3. Finally, I did not “admit that the act of paying for sex is a moral failure”. I cannot be the judge of anyone’s morality. Only you and your moral authority, that is God, the Church or who/whatever you’ve allowed to set your personal moral standard can judge your success or failure against that standard.. The difference in our philosophies is in how we distinguish between ethics and morality. Morality describes an individual relationship with his god (i.e. moral authority), while ethics are the relations between individuals and/or man-made institutions. That’s why certain fundamentalist Muslims believe they are being moral by killing (murdering) infidels. We allow our institutions, such as government to define a code of ethics (laws) that regulate how we are to relate with each other. Yes, I understand the connection that a butterfly flaps its wing….. and a tornado forms, but it isn’t the government’s job to regulate butterfly wings. By extension, it should not be the government’s job to oversee what happens behind closed door, on private property between consenting adults.

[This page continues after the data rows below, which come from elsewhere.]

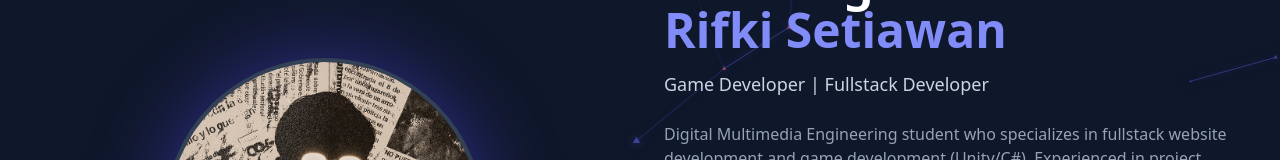
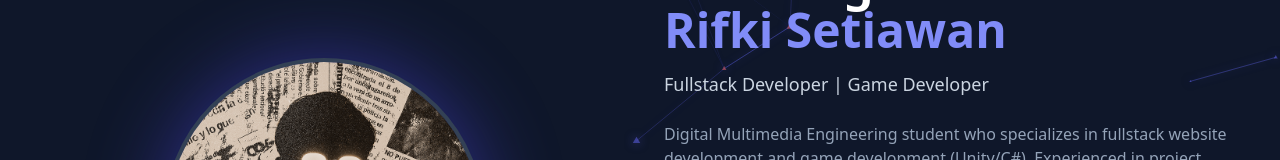
Before and after one commit to rifkisetiawan0101/My-Web-Portfolio, a React (Create React App) app in the folder frontend/: page / in a window 1280 px wide. Shown: the part 190-350 px from the top of the page. Built offline with nearby package versions, Linux system fonts and the light colour scheme.

Commit message:
Update data.js

```diff
--- a/frontend/src/data/data.js
+++ b/frontend/src/data/data.js
@@ -3,7 +3,7 @@ import { Gamepad2, Code, BrainCircuit, Award, Star } from 'lucide-react';
 
 export const personalInfo = {
     name: "Rifki Setiawan",
-    roles: ["Game Developer", "Fullstack Developer"],
+    roles: ["Fullstack Developer", "Game Developer"],
     bio: "Digital Multimedia Engineering student who specializes in fullstack website development and game development (Unity/C#). Experienced in project development cycle from idea to deployment, proven by successfully deploying 2 websites and becoming Top 10 Finalist in TSA Gamefest 2024 competition. Skilled in designing backend architecture, implementing gameplay mechanics, and collaborating within technical teams to efficiently achieve project goals.",
     email: "rifki.setiawan0101@gmail.com",
     cvLink: "https://drive.google.com/drive/folders/1nfHXCFGkdqJYGJe5yiUhc_whtMdLuIsx?usp=sharing",
```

Colm said...

Thanks, once again, for taking the time to post. Although it's clear we disagree (wholeheartedly), I'm grateful for the discussion.

That said, I think that more should be done to eradicate all forms of prostitution before we contemplate decriminalization/legalization. A great deal of my animus against your position comes from my refusal to simply waive my hands up and declare defeat. Naturally you wouldn't call it defeat, but when we begin to roll back social taboos that were created to prevent very real problems in society simply to try to potentially mitigate the human disaster that is prostitution, we're opening a can of worms that could easily beget greater problems.

Now I'd like to stop here, but something just really bugs me about your comments. When you discuss the mitigating effect decriminalization may have on the transmission of STI's, you're simply making an academic point. As I said earlier, there simply isn't enough reliable data to base that claim on, and because of the inherent problems of trying to accurately analyze STI transmission among prostitutes, there won't be for a while. Now I've been known to jump the gun on things, but I think this time it's you that is basing a conclusion on speculation, rather than actual fact.

As for Germany and the Netherlands, I don't really see how refering to those respective cases is 'jumping to conclusions'. Those countries have given us in Canada the ability to judge for ourselves whether or not decriminalization is a worthwhile endeavour. That those countries' experiences have been far less than ideal should, at the very least, give us pause for further consideration. What's wrong with that?

And finally, ethics and morality are interdepent; one cannot exist without affecting the other. We can try to excise morality from ethics, but when we do, we erode the justifications for having thsoe ethics in the first place. Remember, the state is one of many expressions of public morality, ie, how we think we ought to order our associations as to produce the best possible results. So of course the state has an interest in what some of it's members do behind closed doors, the same way you have an interest in what your brother, husband, wife, children do when you're not around.